• Face up to the reality of the situation or face up to oneself
• Open the doors for new experiences
• Develop security and courage to deal with challenges
• Understand people events and situations better
• Work out the consequences of one’s actions
• Piece together different things about oneself and understand why one acts or why one sees things the way one does.

The Receiver
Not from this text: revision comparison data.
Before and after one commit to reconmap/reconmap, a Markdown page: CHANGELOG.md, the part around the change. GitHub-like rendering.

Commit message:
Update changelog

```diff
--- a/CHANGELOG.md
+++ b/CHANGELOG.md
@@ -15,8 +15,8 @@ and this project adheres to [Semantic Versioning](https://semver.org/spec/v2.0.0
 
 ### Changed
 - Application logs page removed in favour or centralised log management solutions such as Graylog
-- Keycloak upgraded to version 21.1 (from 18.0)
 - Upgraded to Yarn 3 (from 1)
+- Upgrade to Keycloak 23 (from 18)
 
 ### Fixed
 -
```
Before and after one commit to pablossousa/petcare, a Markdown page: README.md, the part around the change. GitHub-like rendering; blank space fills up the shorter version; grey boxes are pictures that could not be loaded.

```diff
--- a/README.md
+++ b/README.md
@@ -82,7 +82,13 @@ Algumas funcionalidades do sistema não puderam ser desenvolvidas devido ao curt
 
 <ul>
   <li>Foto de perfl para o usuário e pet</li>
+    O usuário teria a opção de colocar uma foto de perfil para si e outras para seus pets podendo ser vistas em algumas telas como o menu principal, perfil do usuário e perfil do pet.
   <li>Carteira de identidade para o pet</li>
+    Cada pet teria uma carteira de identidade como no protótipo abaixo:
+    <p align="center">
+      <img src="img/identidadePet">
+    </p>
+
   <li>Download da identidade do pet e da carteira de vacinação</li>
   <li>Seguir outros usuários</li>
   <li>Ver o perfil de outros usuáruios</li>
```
By asking for help, the receiver places himself/herself in a weaker position. If the helper places himself in the stronger position of a “given” the relationship may degenerate into rebellion or passivity by the client or rejection of the receiver by the helper. Secondly, if the receiver and the helper are excessively concerned with intimacy, it can produce pressure toward conformity and mutual sympathy which may cause the helper to lose his/her perspective on the client’s problem and the client to lose his/her respect for the helper’s expertise. Thirdly, we have already noted that if helper’s concern for influencing is too high, the client will not be motivated to receive help. Finally, the self image and attitude of the receiver is also important. The client must see himself/herself as capable of improvement. If this is not so, then a major portion of the helping activity must center on building self-confidence and optimism before learning can take place.

Thus the receiver’s personal characteristics are and important part of the helping relationship. One helping mode, examined in Unit12, is feedback. The individuals tend to become defensive when they feel threatened by the feedback they receive, for example when they are criticized or blamed. Some amount of defensive behaviour in the face of perceived threat is not uncommon, but if the receivers operate primarily from a defensive position, exploration gets blocked, and the objectives of learning and growth get frustrated. This aspect has been examined in details in Unit 10 which elaborates defensive and confronting behaviour.